(135c) Synthesis and Evaluation of Peptide-Functionalized Polymersomes for Targeted Drug Delivery to Colon Cancer Cells

Pangburn, T., University of Minnesota
Bates, F. S., University of Minnesota

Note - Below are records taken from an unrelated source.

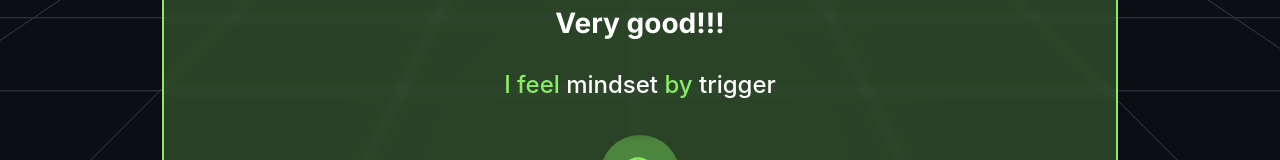
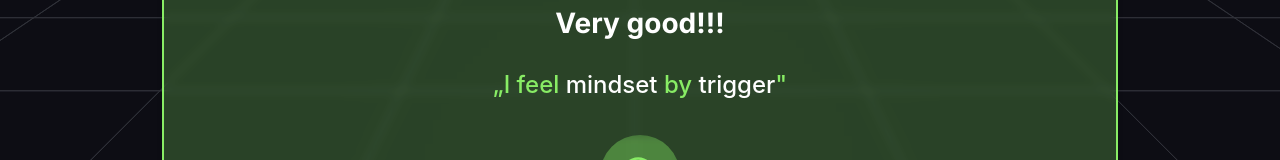
Before and after one commit to HafizAbeer/mind-set-1, a React (Vite) app: page /cause in a window 1280 px wide. Shown: the part 235-395 px from the top of the page. Built offline with nearby package versions, Linux system fonts and the light colour scheme; a web font is replaced by a local one.

Commit message:
wrap Cause Radar I-statement in quotation marks
Match the other radar description boxes by surrounding the mindset
sentence in „…" on the Cause Radar page.

```diff
--- a/src/pages/CauseRadar.jsx
+++ b/src/pages/CauseRadar.jsx
@@ -19,6 +19,7 @@ const CauseRadar = () => {
           if (!mindsetSentence || !triggerLabel) return null;
           return (
             <span style={{ color: "#88EC65" }}>
+              „
               {splitMindsetSentence(mindsetSentence).map((seg, i) => {
                 if (seg === "[mindset]")
                   return <span key={i} style={{ color: "#FFFFFF" }}>{mindsetPhrase}</span>;
@@ -26,6 +27,7 @@ const CauseRadar = () => {
                   return <span key={i} style={{ color: "#FFFFFF" }}>{triggerLabel}</span>;
                 return <React.Fragment key={i}>{seg}</React.Fragment>;
               })}
+              "
             </span>
           );
         })()
```
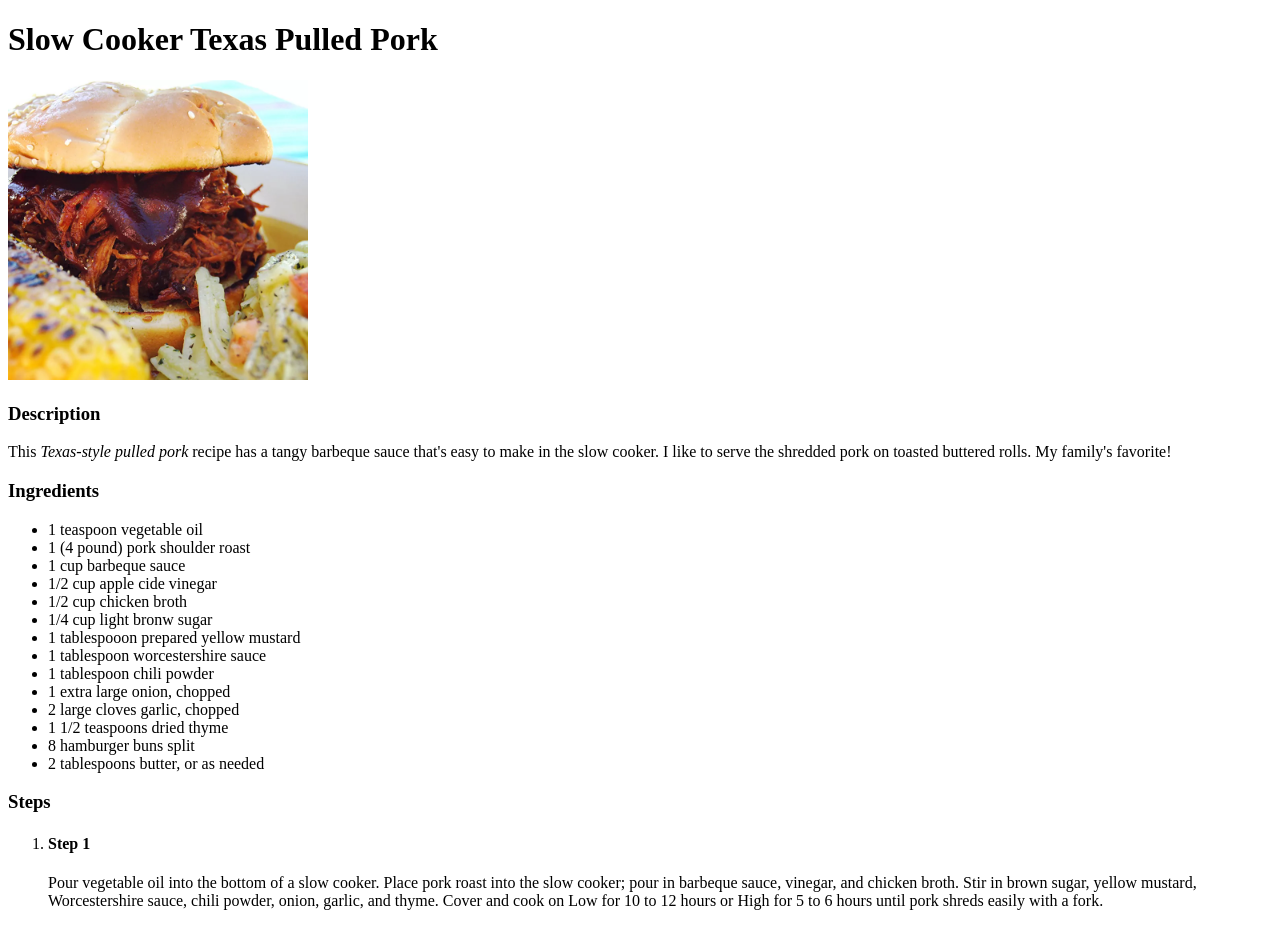
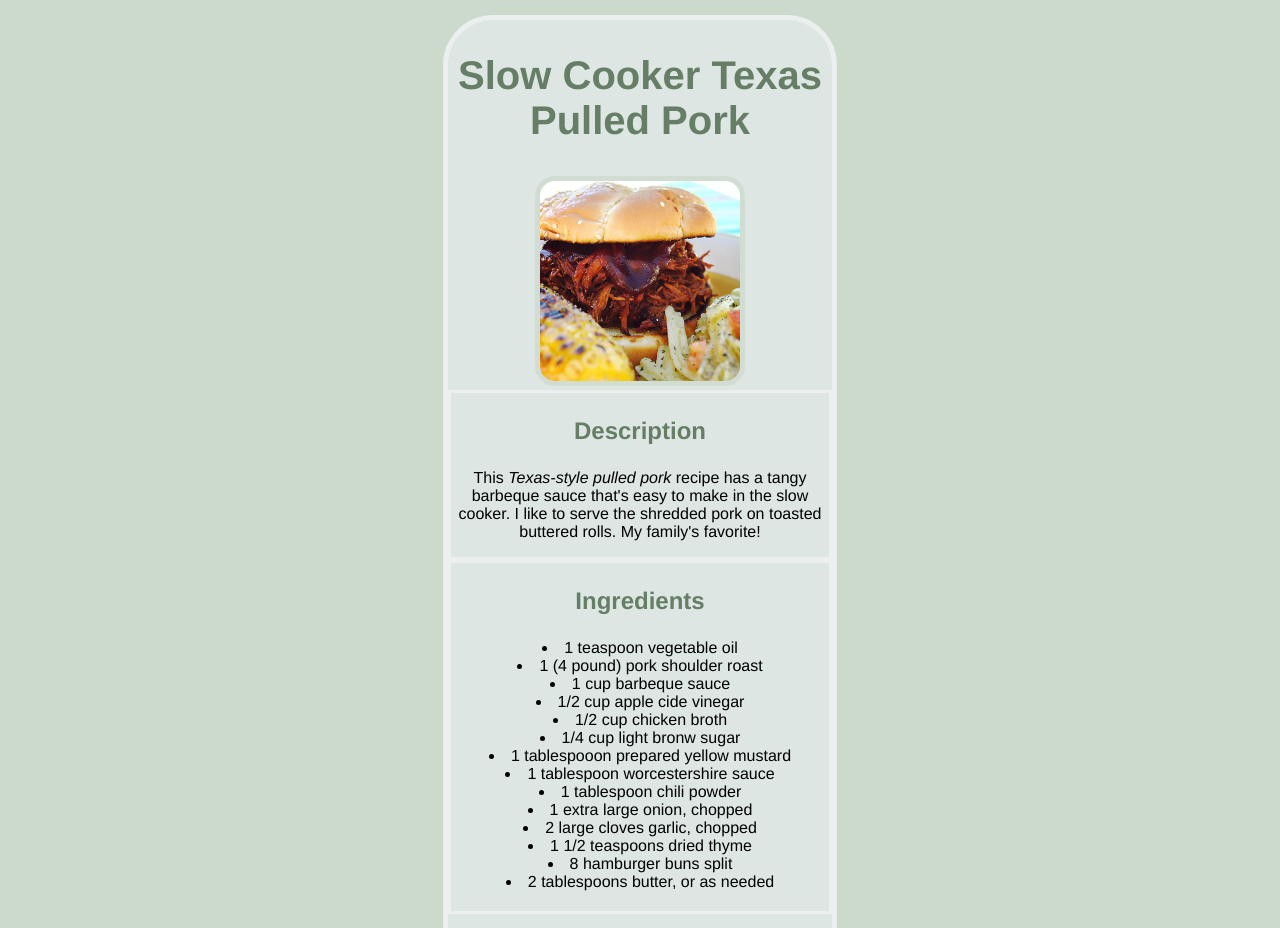
Before and after one commit to NMGVox/Odin-recipes, a website: page recipes/slow-cooker-texas-pulled-pork.html in a window 1280 px wide. Shown: the top 928 px of the page. Drawn offline with Linux system fonts and the light colour scheme.

Commit message:
Update styling for recipe pages
So far, only the slow-cooker-texas-pulled-pork document has been
updated. There have also been slight changes to the main page (index.ht
ml). The main background now uses display:flex to properly center the
welcomebody div.

```diff
--- a/recipes/slow-cooker-texas-pulled-pork.html
+++ b/recipes/slow-cooker-texas-pulled-pork.html
@@ -1,19 +1,25 @@
 <!DOCTYPE html>
 <html lang="en">
 <head>
+    <link rel="stylesheet" href="./../style.css">
     <meta charset="UTF-8">
     <title>Document</title>
 </head>
 <body>
-    <h1>Slow Cooker Texas Pulled Pork</h1>
-    <img src="./../images/pulledpork.webp" width="300px" height="300px">
+    <section class="main">
+        <div class="welcomebody">
+            <h1 class="site-title">Slow Cooker Texas Pulled Pork</h1>
+            <img src="./../images/pulledpork.webp" class="top-pic">
 
-    <h3>Description</h3>
+            <div class="recipe-section">
+                <h3 class="recipe-header">Description</h3>
                 <p>This <i>Texas-style pulled pork</i> recipe has a tangy barbeque sauce that's easy to make in the slow cooker.
                     I like to serve the shredded pork on toasted buttered rolls. My family's favorite!</p>
+            </div>
 
-        <h3>Ingredients</h3>
-    <ul>
+            <div class="recipe-section">
+                <h3 class="recipe-header">Ingredients</h3>
+                <ul class="ingredients">
                     <li>1 teaspoon vegetable oil</li>
                     <li>1 (4 pound) pork shoulder roast </li>
                     <li>1 cup barbeque sauce</li>
@@ -29,9 +35,10 @@
                     <li>8 hamburger buns split</li>
                     <li>2 tablespoons butter, or as needed</li>
                 </ul>
+            </div>
 
-    <h3>Steps</h3>
-    <ol>
+            <h3 class="recipe-header">Steps</h3>
+            <ol class="step-list">
                 <li><h4>Step 1</h4>
                     <p>Pour vegetable oil into the bottom of a slow cooker. Place pork roast into the slow cooker;
                         pour in barbeque sauce, vinegar, and chicken broth. Stir in brown sugar, yellow mustard, Worcestershire sauce,
@@ -50,5 +57,7 @@
                     </p>
                 </li>
             </ol>
+        </div>
+    </section>
 </body>
 </html>
--- a/style.css
+++ b/style.css
@@ -1,28 +1,38 @@
 *{
     font-family: 'Franklin Gothic Medium', 'Arial Narrow', Arial, sans-serif;
+}
+
+body{
+    padding:0px;
+    margin:0px;
 }
 
 .main{
     background-color:rgb(203, 218, 203);
     width: 100vw;
-    height: 100vh;
-    display: inline-block;
-    position:relative;
+    min-height: 100vh;
+    max-height: auto;
+    display: flex;
+    justify-content: center;
+    align-items: center;
+    margin: 0px;
+    padding: 15px 0px;
 }
 
 .welcomebody{
     background-color: rgba(232, 238, 243, 0.623);
     text-align: center;
-    width: 45%;
-    margin:auto;
-    position:absolute;
-    top:25%;
-    left: 30%;
+    width: 30%;
+    height:auto;
+    border-style: solid;
+    border-width: 5px;
+    border-radius: 50px;
+    border-color: rgba(245, 245, 245, 0.596);
 }
 
 .site-title{
     font-size: 40px;
-    color:lightsalmon;
+    color:rgb(101, 126, 101);
 }
 
 .thumb{
@@ -33,3 +43,36 @@
 .homelist{
     list-style-type: none;
 }
+
+.ingredients{
+    list-style-position: inside;
+    text-align:center;
+    padding: 0px 16px;
+    padding-bottom: 4px;
+}
+
+.top-pic{
+    width:200px;
+    height:auto;
+    border-style: solid;
+    border-width: 5px;
+    border-color: rgba(203, 218, 203, 0.671);
+    border-radius: 20px;
+}
+
+.step-list{
+    list-style-type: None;
+    padding: 0px 16px;
+    padding-bottom: 4px;
+}
+
+.recipe-header{
+    font-weight: bolder;
+    font-size: 24px;
+    color:rgb(101, 126, 101);
+}
+
+.recipe-section{
+    border:solid;
+    border-color: rgba(245, 245, 245, 0.596);
+}
```
Lines whose indentation alone changed are shown as unchanged.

Recently, polymersomes (polymeric vesicles) have gained increased attention as systemic drug delivery vehicles due to their exceptional mechanical stability and increased stealth properties compared to pegylated liposomes. Self-assembled from amphiphilic block copolymers, polymersomes contain a hydrophobic core (e.g., polybutadiene) and a hydrophilic corona (usually poly(ethylene oxide) or PEO). This combination offers a host of advantages. Our goal is to bring biofunctionality to polymersomes in order to facilitate their potential use as a drug delivery agent. To improve the selectivity of the polymersome for different therapies, a novel peptide synthesized in our lab, called PR_b, has been introduced to the polymeric vesicle structure in order to provide selectivity for the alpha(5)beta(1) integrin, an adhesion molecule over-expressed on the cell surface of colon cancer cells. Following self assembly of amphiphilic block copolymers in water to form the polymersomes, the vesicle surface is covalently decorated with the PR_b peptide utilizing "click" chemistry. The polymers and peptide-functionalized polymeric nanoparticles have been characterized with a variety of experimental techniques such as SEC, NMR, MALDI, TEM, and DLS. The PR_b functionalized polymersomes have been further characterized with in vitro studies and our flow cytometry and confocal imaging data will be discussed. Our studies demonstrate that the peptide-functionalized polymersomes show superior targeting and internalization to CT26 colon cancer cells compared to non-functionalized polymersomes, thus making them a promising agent for targeted drug delivery.